The atmosphere was electric with countless people of all colours and creeds united under one roof. Temperatures began soaring to 30 degC and the queues at each extortionate food, drink and merchandise stall were long and sticky. For many hours people scurried backwards and forwards onto the main pitch area. Our seats were on the west wing and we too had people edging between each other talking turns to buy food and drink.
One of the highlights of the 2.5-hour show was when the main giant video screen scrolled-up the United Nations Declaration of Human Rights. Each article appeared and was read out. Then U2 sang ‘One’ with its closing chorus extending to One love, One blood, One life, You got to do what you should, One life, With each other, Sisters, Brothers, One life, But we’re not the same, We get to, Carry each other. Carry each other, One…life
The sentiments were strong and many held-up their lighters. N.B.I assume that these lighters were not all owned exclusively by smokers, especially in a non-smoking auditorium – but available near the stalls before the show started for a special price. The effect created by the swaying lights of hope created an awesome fore-drop against the clear darkening skies and dimmed stage lighting,
As June 19 marked the 60th birthday of Nobel Prize winner and Myanmars incarcerated democratic leader Aung San Suu Kyi, at one point Bono sang Happy Birthday to her. Suu Kyi’s latest incarceration began in May 2003. Incidently, in October 2000 U2 released their 10th album All That You Can’t Leave Behind, which contained a song titled “Walk On” dedicated to Aung San Suu Kyi. It was banned by the military junta.
Songs and music fests have the power to unite us all but are we truly connected, especially as it appeared to me that many present did not acknowledge their fellow human being standing within inches of each other? Many may have swayed their arms in unison or sung songs demanding change, but what have we physically changed. Torture and inhumane treatment still exists and with power remaining in the hands of those that fear the loss of their stranglehold.
Id like to end on a positive. Sure, the morning after a gig we feel tired and mentally exhausted but together we have learnt more about the plight of others. I suggest that we do not fall into the trap of staying blinded. Instead, we should take a greater interest in understanding organisations that are helping to put pressure on those perpetrators of human abuse.

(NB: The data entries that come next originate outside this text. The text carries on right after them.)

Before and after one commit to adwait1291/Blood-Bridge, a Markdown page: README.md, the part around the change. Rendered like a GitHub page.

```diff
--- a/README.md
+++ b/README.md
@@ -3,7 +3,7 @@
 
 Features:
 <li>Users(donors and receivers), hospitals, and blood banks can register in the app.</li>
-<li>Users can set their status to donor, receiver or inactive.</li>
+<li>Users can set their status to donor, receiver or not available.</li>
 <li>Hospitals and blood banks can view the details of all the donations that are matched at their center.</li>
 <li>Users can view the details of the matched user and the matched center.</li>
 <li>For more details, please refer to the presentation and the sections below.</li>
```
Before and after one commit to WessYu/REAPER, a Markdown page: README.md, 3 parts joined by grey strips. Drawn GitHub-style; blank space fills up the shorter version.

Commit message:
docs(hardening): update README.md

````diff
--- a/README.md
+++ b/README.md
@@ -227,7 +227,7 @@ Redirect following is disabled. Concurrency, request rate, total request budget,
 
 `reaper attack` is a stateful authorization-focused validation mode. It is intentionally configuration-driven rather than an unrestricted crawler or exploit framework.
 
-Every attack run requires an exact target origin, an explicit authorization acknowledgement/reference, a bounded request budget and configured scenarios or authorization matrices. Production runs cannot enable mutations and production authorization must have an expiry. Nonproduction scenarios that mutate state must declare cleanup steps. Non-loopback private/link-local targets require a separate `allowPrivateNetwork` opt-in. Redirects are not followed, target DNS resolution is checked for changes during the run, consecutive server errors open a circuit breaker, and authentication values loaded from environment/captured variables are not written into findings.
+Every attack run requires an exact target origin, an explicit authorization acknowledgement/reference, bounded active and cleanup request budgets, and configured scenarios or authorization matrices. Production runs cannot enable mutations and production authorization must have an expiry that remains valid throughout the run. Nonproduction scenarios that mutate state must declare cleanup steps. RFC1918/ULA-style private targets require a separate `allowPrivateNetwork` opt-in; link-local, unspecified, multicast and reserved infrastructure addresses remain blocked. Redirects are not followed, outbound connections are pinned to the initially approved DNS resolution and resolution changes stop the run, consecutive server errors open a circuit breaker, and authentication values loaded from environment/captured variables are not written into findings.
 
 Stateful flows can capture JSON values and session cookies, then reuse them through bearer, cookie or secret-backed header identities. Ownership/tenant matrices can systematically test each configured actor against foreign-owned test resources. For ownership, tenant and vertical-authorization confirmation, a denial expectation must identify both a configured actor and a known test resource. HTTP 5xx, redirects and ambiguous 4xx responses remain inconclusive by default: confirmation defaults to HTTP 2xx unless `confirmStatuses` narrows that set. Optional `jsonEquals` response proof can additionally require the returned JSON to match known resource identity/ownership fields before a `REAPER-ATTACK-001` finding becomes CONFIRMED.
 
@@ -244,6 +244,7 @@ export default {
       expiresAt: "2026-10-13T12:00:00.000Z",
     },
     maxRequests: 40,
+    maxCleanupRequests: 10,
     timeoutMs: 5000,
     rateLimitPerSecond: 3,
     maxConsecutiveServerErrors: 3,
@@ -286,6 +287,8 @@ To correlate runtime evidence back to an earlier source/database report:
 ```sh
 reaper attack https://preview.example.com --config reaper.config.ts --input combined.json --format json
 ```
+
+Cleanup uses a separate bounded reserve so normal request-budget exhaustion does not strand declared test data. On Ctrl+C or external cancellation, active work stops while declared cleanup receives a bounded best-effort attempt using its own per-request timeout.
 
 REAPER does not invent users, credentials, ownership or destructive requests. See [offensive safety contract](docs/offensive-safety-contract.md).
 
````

Some great suggestions can be found at Amensty International’s website,
Were on this Earth for a short while, the least we can do is offer equality and freedom to each other.